Management will include each year in the Statement of Programme Policy for BBC Online the key challenges and priorities for online formal learning, distinguishing between priorities for under-19s and other users. At the same time, BBC Learning will publish online more detail on what this means for the development of elements of the portfolio in the coming year, and any opportunities for partnership which might exist around these.
Before the beginning of each financial year, BBC Learning will publish online:
A breakdown of the headline Online Formal Learning Annex budget into (a) spend on under-19s elements and (b) adult and other formal learning spending plans;
A comparison between these two figures and projected outturn in the previous year;
An indication of the broad areas across which any planned increase, or significant reallocation, in the spend for under-19s formal learning will be targeted.
BBC Learning will also publish audited figures for spend outturn after the end of each financial year, possibly at the same time as the publication of the Annual Report and Accounts.
BBC Learning will make much more of their research data – both market and academic – publicly available. This will be planned in discussion with the BBC's Media, Communications & Audiences department, who are looking at creating a portal for sharing research and performance data more widely. The intention from Learning would to provide information which could form the basis of discussion at the twice-yearly industry meetings.
BBC Learning will seek opportunities for joint working with others in the industry, where appropriate (and beyond, of course, independent content commissioning which is a separate and continuing stream of activity). Learning will tie this in with BBC Online's broader approach to developing a new supply strategy. There may, however, be other Learning-specific areas of joint working. For example, there could be potential for collaboration over academic research into the effectiveness of interactive learning resources on children's motivation and educational achievement, an area where the BBC believes there are gaps in knowledge and where research could deliver public value.
We expect the objectives of engagement and the specific changes to be made as a result to be developed as discussions with industry progress and it becomes clearer how best the BBC can take forward its relationships with different parts of the industry.
The BBC has sought to address a very specific set of circumstances in formal learning with a tailored response. While the ongoing Strategic Review will limit what can take place over the next few months, in the long term we expect that these measures will address the issues raised around communication and engagement.
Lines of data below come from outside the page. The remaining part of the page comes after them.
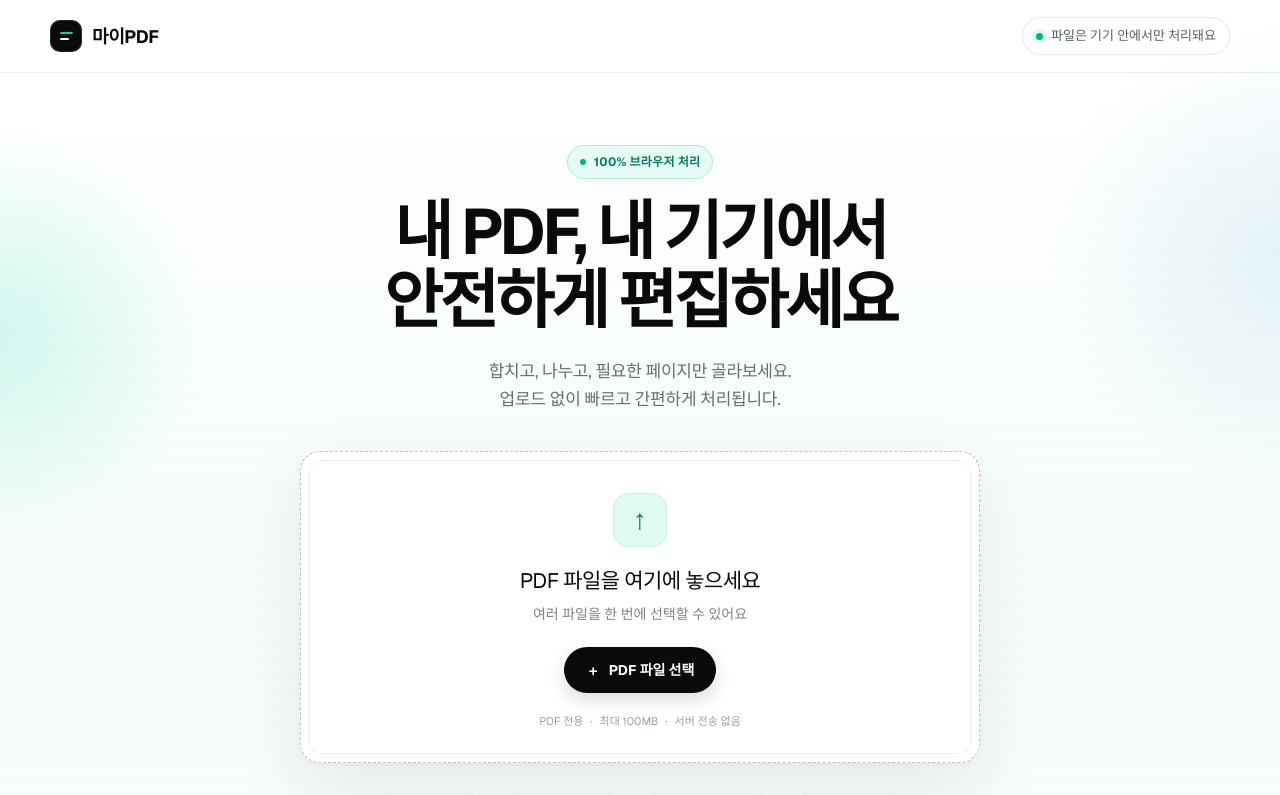
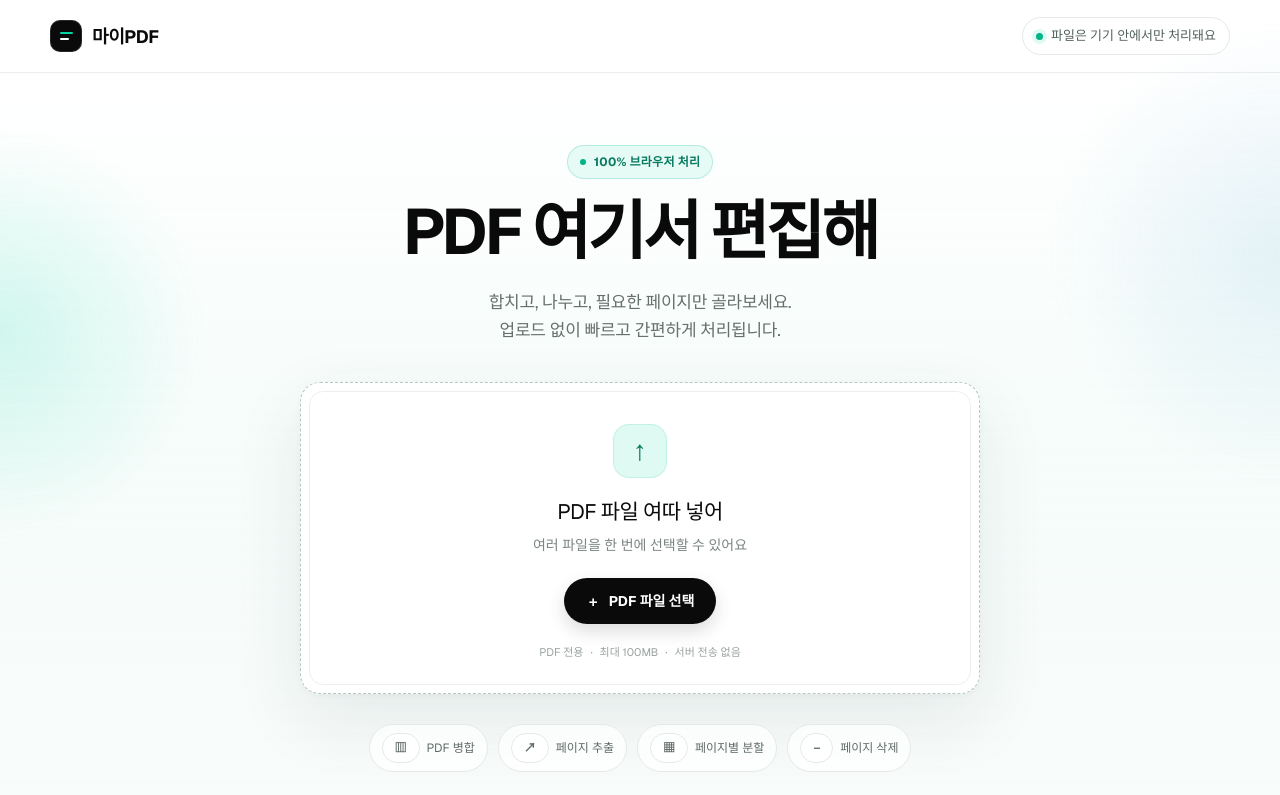
Before and after one commit to waruruzip-ux/mymypdf, a Next.js app: page / in a window 1280 px wide. Shown: the top 795 px of the page. Built offline with nearby package versions, Linux system fonts and the light colour scheme.

Commit message:
Update MyPDF copy

```diff
--- a/app/layout.tsx
+++ b/app/layout.tsx
@@ -7,21 +7,21 @@ const geistMono = Geist_Mono({ variable: '--font-geist-mono', subsets: ['latin']
 
 export const metadata: Metadata = {
   metadataBase: new URL('https://mypdf-editor.waruruzip.chatgpt.site'),
-  title: '마이PDF — 내 기기에서 안전하게 PDF 편집',
+  title: '마이PDF — PDF 여기서 편집해',
   description: 'PDF 병합, 페이지별 분할, 삭제와 추출을 서버 업로드 없이 브라우저에서 처리하세요.',
   alternates: { canonical: '/' },
   openGraph: {
-    title: '마이PDF — 내 기기에서 안전하게 PDF 편집',
+    title: '마이PDF — PDF 여기서 편집해',
     description: 'PDF 병합, 페이지별 분할, 삭제와 추출을 서버 업로드 없이 브라우저에서 처리하세요.',
     siteName: '마이PDF',
     type: 'website',
     locale: 'ko_KR',
     url: '/',
-    images: [{ url: '/og.png', width: 1200, height: 630, alt: '마이PDF — 내 PDF, 내 기기에서 안전하게 편집하세요' }],
+    images: [{ url: '/og.png', width: 1200, height: 630, alt: '마이PDF — PDF 여기서 편집해' }],
   },
   twitter: {
     card: 'summary_large_image',
-    title: '마이PDF — 내 기기에서 안전하게 PDF 편집',
+    title: '마이PDF — PDF 여기서 편집해',
     description: 'PDF 병합, 페이지별 분할, 삭제와 추출을 서버 업로드 없이 브라우저에서 처리하세요.',
     images: ['/og.png'],
   },
--- a/app/page.tsx
+++ b/app/page.tsx
@@ -269,13 +269,13 @@ export default function Home() {
           <div className="hero-glow hero-glow-right" aria-hidden="true" />
           <div className="hero-copy">
             <p className="eyebrow"><span /> 100% 브라우저 처리</p>
-            <h1>내 PDF, 내 기기에서<br />안전하게 편집하세요</h1>
+            <h1>PDF 여기서 편집해</h1>
             <p className="hero-description">합치고, 나누고, 필요한 페이지만 골라보세요.<br className="desktop-break" /> 업로드 없이 빠르고 간편하게 처리됩니다.</p>
           </div>
 
           <section className={`upload-card ${isDraggingFiles ? 'is-dragging' : ''}`} aria-labelledby="upload-title">
             <div className="upload-icon" aria-hidden="true">{busy ? <UiIcon name="loading" className="spin" /> : <UiIcon name="upload" />}</div>
-            <h2 id="upload-title">{isDraggingFiles ? '여기에 놓으면 바로 시작해요' : 'PDF 파일을 여기에 놓으세요'}</h2>
+            <h2 id="upload-title">{isDraggingFiles ? '여기에 놓으면 바로 시작해요' : 'PDF 파일 여따 넣어'}</h2>
             <p>{busy ? processing.message : '여러 파일을 한 번에 선택할 수 있어요'}</p>
             {busy ? (
               <div className="inline-progress" aria-label={`진행률 ${processing.progress}%`}><span style={{ width: `${processing.progress}%` }} /></div>
```
Also changed, not shown: public/og.png.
In light of both the Trust Unit's competitive impact assessment and the proposals agreed with the Executive around engagement with industry, we now consider our work around BESA's complaint to be complete.